Segment Start: EXERCISE INPUT

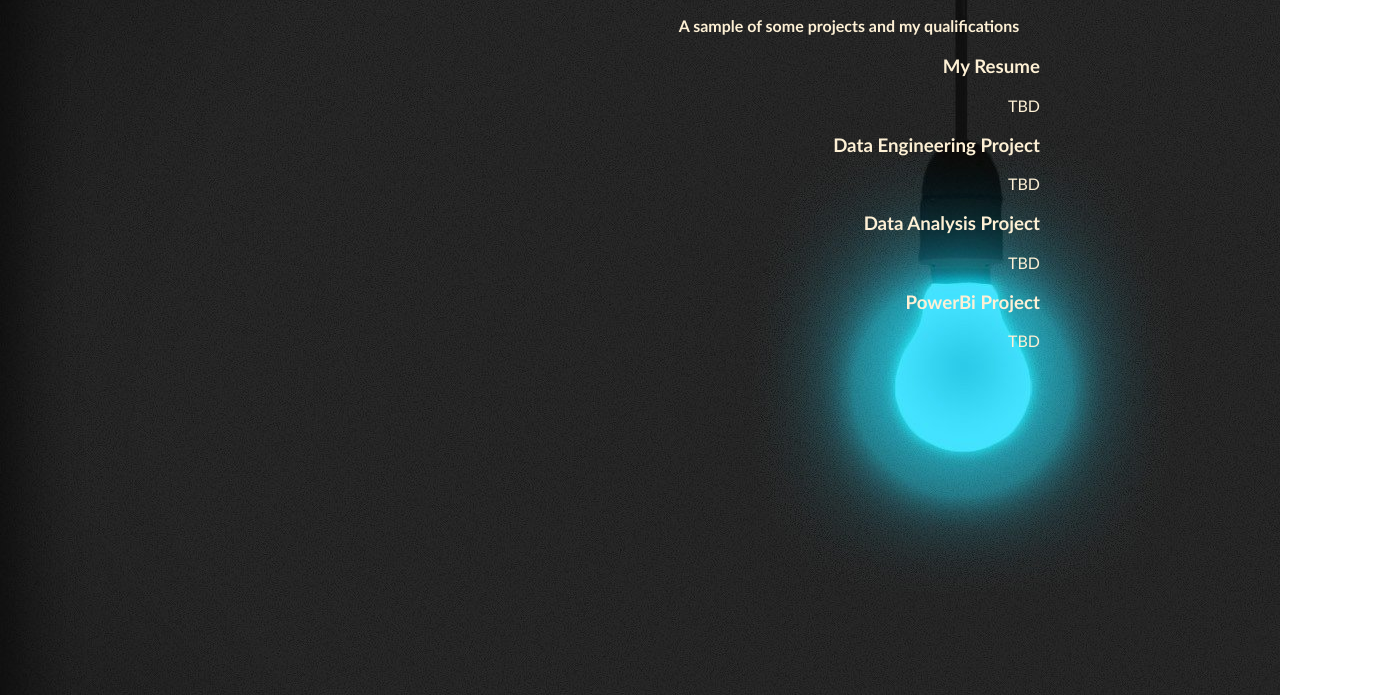
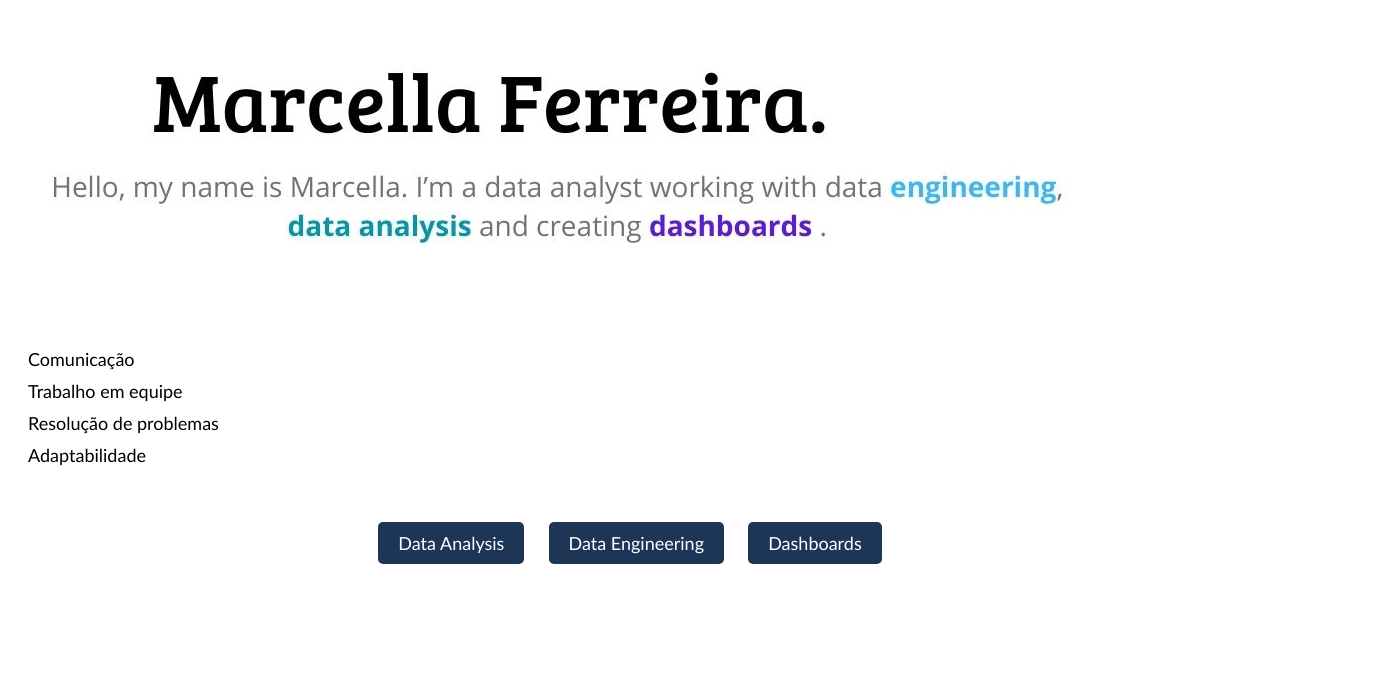
Before and after one commit to marcellampf/portfolio, a plain HTML site: page index.html in a window 1280 px wide. Shown: the part 105-800 px from the top of the page, 1394 px wide, since content can reach past the window. Drawn offline with Linux system fonts and the light colour scheme.

Commit message:
segundo commit

```diff
--- a/css/styles.css
+++ b/css/styles.css
@@ -1,37 +1,86 @@
-/* Estilize o corpo (body) */
-body {
-    color: #fdf0d5;
-    font-family: 'Calibri Light', 'Gill Sans', 'Gill Sans MT', 'Trebuchet MS', sans-serif;
-
-}
-/* Estilize o cabeçalho (header) */
+/* Estilo para o cabeçalho transparente */
 header {
     background-color: transparent;
-    color: #fdf0d5;
-    text-align: right;
-    padding: 0;
-    margin-right: auto;
-    max-width: 80%;
-}
-/* Estilize as seções (section) */
-section {
-    max-width: 800px;
-    margin: 0 auto;
-    margin-top: 20px;
-    text-align: right;
-}
-/* Estilize os títulos h1 e h2 */
-h1 {
-    font-family: 'Calibri Light', 'Gill Sans', 'Gill Sans MT', 'Trebuchet MS', sans-serif;
-    font-size: 300%;
-}
-h2 {
-    font-size: 100%;
+    position: absolute;
+    top: 0;
+    left: 0;
+    right: 0;
+    padding: 20px;
 }
 
+/* Estilo para os botões de contato e links sociais no topo */
+.top-bar {
+    position: absolute;
+    top: 20px;
+    right: 20px;
+}
 
-/*colors:  e63946
-f1faee
-a8dadc
-457b9d
-1d3557
+/* Estilo para o link de contato separado */
+.contact-link {
+    margin-right: 20px; /* Mantenha a margem à direita para separá-lo dos outros botões */
+    color: #333;
+    text-decoration: none;
+}
+
+/* Restante do seu CSS... */
+
+
+  /* Estilo para o nome e resumo */
+  .profile {
+    margin-top: 120px;
+    text-align: left;
+    padding: 20px;
+  }
+
+  .profile h1 {
+    font-family: 'Dom Casual','Verdana', 'Geneva', 'Tahoma', 'sans-serif';
+    font-size: 36px;
+    margin-bottom: 10px;
+  }
+
+  .profile p {
+    font-size: 18px;
+    margin-bottom: 20px;
+  }
+
+  /* Estilo para as soft skills */
+  .skills {
+    text-align: left;
+    padding: 20px;
+  }
+
+  .skills h2 {
+    font-size: 24px;
+    font-family: 'Gill Sans', 'Gill Sans MT', 'Trebuchet MS', sans-serif;
+    margin-bottom: 10px;
+  }
+
+  .skills ul {
+    font-family: 'Calibri','Gill Sans', 'Gill Sans MT', 'Trebuchet MS', sans-serif;
+    list-style: none;
+    padding-left: 0;
+  }
+
+  .skills li {
+    font-family: 'Calibri','Gill Sans', 'Gill Sans MT', 'Trebuchet MS', sans-serif;
+    font-size: 18px;
+    margin-bottom: 10px;
+  }
+
+  /* Estilo para os botões de redirecionamento */
+  .buttons {
+    font-family: 'Calibri','Gill Sans', 'Gill Sans MT', 'Trebuchet MS', sans-serif;
+    text-align: center;
+    padding: 20px;
+  }
+
+  .buttons a {
+    display: inline-block;
+    margin-right: 20px;
+    padding: 10px 20px;
+    background-color: #1d3557;
+    color: #fff;
+    text-decoration: none;
+    font-size: 18px;
+    border-radius: 5px;
+  }
--- a/index.html
+++ b/index.html
@@ -1,33 +1,39 @@
 <!DOCTYPE html>
 <html lang="en">
 <head>
-    <meta charset="utf-8" />
-    <title>Marcella Ferreira's portfolio</title>
-    <meta name="author" content="Marcella" />
-    <meta name="description" content="lab4">
-    <link rel="stylesheet" href="css/styles.css" />
+    <meta charset="UTF-8">
+    <meta name="viewport" content="width=device-width, initial-scale=1.0">
+    <link rel="stylesheet" type="text/css" href="css/styles.css">
+
+    <title>Marcella Ferreira</title>
 </head>
 <body>
-    <style>
-    body {
-      background-image: url('bulb.jpg');
-      background-size: auto;
-    }
-    </style>
-    <!-- Page-level header -->
     <header>
-        <h1>Marcella Ferreira</h1>
-        <h2>A sample of some projects and my qualifications</h2>
+        <a href="mailto:seuemail@gmail.com" class="contact-link">Contact Me</a>
+        <div class="top-bar">
+            <a href="https://www.youtube.com/">YouTube</a>
+            <a href="https://www.linkedin.com/">LinkedIn</a>
+            <a href="https://twitter.com/">Twitter</a>
+        </div>
     </header>
-    <!-- Page-level main content -->
-    <main>
-        <!-- News Section -->
-        <section>
-            <h3>My Resume</h3>
-            <p>TBD</p>
-            <h3>Data Engineering Project</h3>
-            <p>TBD</p>
-            <h3>Data Analysis Project</h3>
-            <p>TBD</p>
-            <h3>PowerBi Project</h3>
-            <p>TBD</p>
+    <div class="profile">
+        <img src="media/aboutme.jpg" alt="Marcella Ferreira">
+    </div>
+
+
+    <div class="skills">
+        <ul>
+            <li>Comunicação</li>
+            <li>Trabalho em equipe</li>
+            <li>Resolução de problemas</li>
+            <li>Adaptabilidade</li>
+        </ul>
+    </div>
+
+    <div class="buttons">
+        <a href="https://github.com/marcellampf/Data-Analysis">Data Analysis</a>
+        <a href="https://github.com/marcellampf/Data-Engineering">Data Engineering</a>
+        <a href="https://github.com/marcellampf/Dashboards">Dashboards</a>
+    </div>
+</body>
+</html>
```
Also changed, not shown: media/Capturar.PNG (renamed from Capturar.PNG), media/aboutme.jpg (added), media/bulb.jpg (renamed from bulb.jpg), media/bulb2.jpg (renamed from bulb2.jpg), media/bulb3.jpg (renamed from bulb3.jpg), media/bulb4.jpg (renamed from bulb4.jpg), media/bulb5.jpg (renamed from bulb5.jpg).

Segment End: EXERCISE INPUT

# THE TASK:
Write out every line of the data that holds the word "para".

# SOLUTION:
+/* Estilo para o cabeçalho transparente */
+/* Estilo para os botões de contato e links sociais no topo */
+/* Estilo para o link de contato separado */
+    margin-right: 20px; /* Mantenha a margem à direita para separá-lo dos outros botões */
+  /* Estilo para o nome e resumo */
+  /* Estilo para as soft skills */
+  /* Estilo para os botões de redirecionamento */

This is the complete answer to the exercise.